Alex and Sara Lloyd and their two daughters Sophie and Suzanna live in Rockford, Michigan and spend their days running their two small businesses and spending time as a family.
Four summers ago, the entire family came down with a nasty stomach bug. One by one, each family member started to get better—except for 11-year-old Suzanna, who just kept getting sicker. Over the next couple weeks, Suzanna went from having a low-grade fever and chills to not being able to eat or even get off the couch.
“I have never been so terrified,” said Sara. “She was literally screaming in pain.”
That’s when Alex and Sara decided it was time to visit Helen DeVos Children’s Hospital in downtown Grand Rapids. As they prepared to leave for the hospital, Suzanna fell down as she attempted to walk to the bathroom. Her hands were trembling and her eyes began fluttering uncontrollably. The family rushed to Helen DeVos where the hospital staff immediately completed an MRI of Suzanna’s brain. But when the results came back, there didn’t appear to be anything wrong with her. The Lloyds and doctors were baffled. Suzanna was admitted to the hospital for further testing.
Over the next week, Suzanna became weaker and weaker as the nurses and doctors tested for everything they could think of that could cause her to be so ill. After many blood draws and a spinal tap, the Lloyds finally had a positive test result: Lyme disease.
The Lyme disease had caused Suzanna’s brain stem to swell, so her official diagnosis was Lyme Meningitis, which occurs when the bacteria invades the nervous system.
“The doctors at Helen DeVos were amazing,” said Sara. “They were so understanding, they were patient, they explained everything to us and they refused to give up until they had an answer to what was happening.”
Within a few hours of the diagnosis, Suzanna was put under general anesthetic to have a PICC line inserted just above her heart for a month-long treatment of antibiotics. She started to improve and within a few days she was ready to move from Helen DeVos to a rehab location.
Because Suzanna hadn’t been able to walk since arriving at the hospital, she was moved to Mary Free Bed for rehabilitation. Any task that required hand/eye coordination, like reading or writing, was now very difficult for her.

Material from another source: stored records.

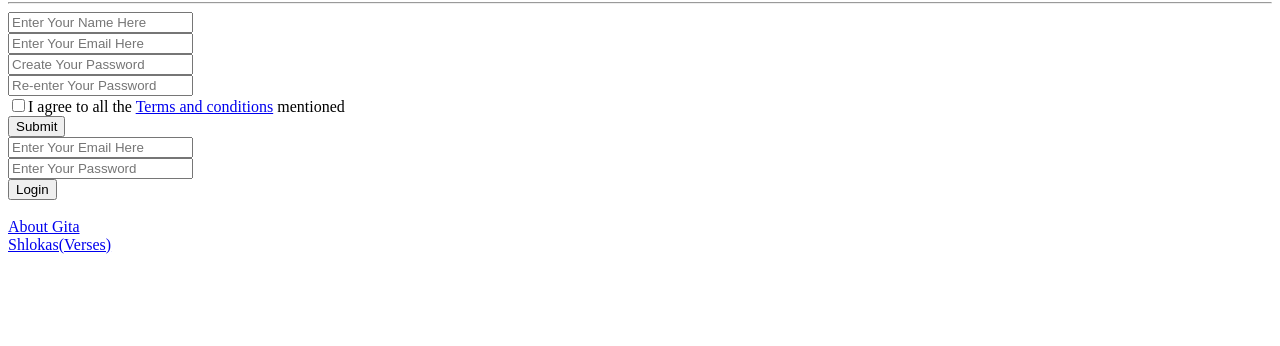
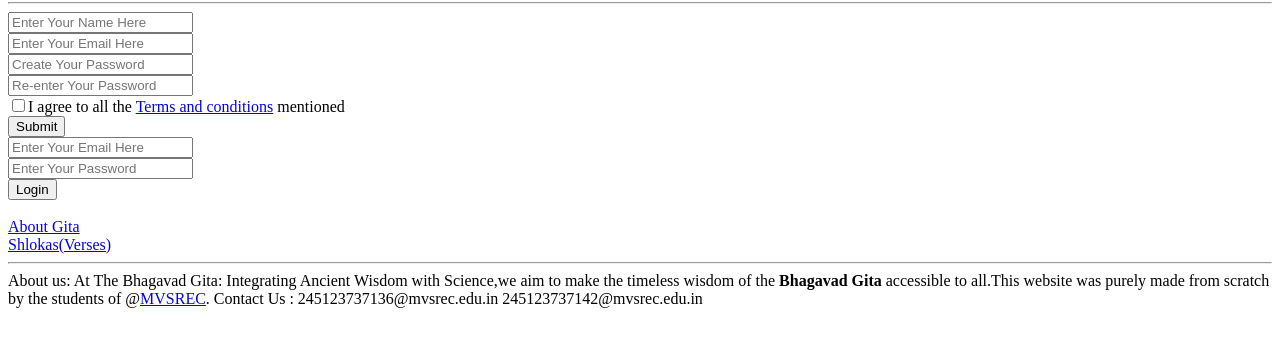
Before and after one commit to Aditya-Jadhav150/Gita, a plain HTML site: page index.html in a window 1280 px wide. Shown: the part 78-424 px from the top of the page. Drawn offline with Linux system fonts and the light colour scheme.

Commit message:
Update index.html

```diff
--- a/index.html
+++ b/index.html
@@ -6,9 +6,9 @@
     <title>The Gita</title>
     <!--Header Part-->
     <h1>BHAGAVAD GITA</h1>
+    <hr>
 </head>
 <body>
-    <hr>
     <!-- Sign Up form -->
 <form action="/action.php">
 <input type="text"     placeholder="Enter Your Name Here"><br>
@@ -31,4 +31,12 @@
    <a href="Shlokas(Verses).html">Shlokas(Verses)</a>
     <br>
 </body>
+<footer>
+    <hr>
+    About us:
+            At The Bhagavad Gita: Integrating Ancient Wisdom with Science,we aim to make the timeless wisdom of the <b>Bhagavad Gita</b> accessible to all.This website was purely made from scratch by the  students of @<a href="https://mvsrec.edu.in/">MVSREC</a>.
+    Contact Us :
+           245123737136@mvsrec.edu.in
+           245123737142@mvsrec.edu.in
+</footer>
 </html>
```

But Suzanna was a fighter. The staff at Mary Free Bed talked of the potential of a wheelchair as well as a special room to rest in at Suzanna’s school because she was still unable to sit up for more than a few minutes at a time. Suzanna was having none of that. She worked hard and when she was discharged a week later she was walking on her own.
“I remember the nurses at Helen DeVos telling me they work miracles at Mary Free Bed and that was definitely the case in our situation,” said Sara.
At the time of Suzanna’s illness, the Lloyds were covered by Priority Health through Sara’s employer.
“Because of the way we were treated during Suzanna’s illness, we knew that we wanted to stay with Priority Health when I went down to part time and we purchased insurance ourselves.”
This summer, Sara reflects on how getting through this scare brought the family closer.
“Sometimes I wonder if we’ll ever get over the scariness of it, but in a way I kind of hope we don’t because it makes us so appreciative and grateful for good health.”
The Lloyds are four of 996,000 reasons that Priority Health works to provide a healthier approach to health care.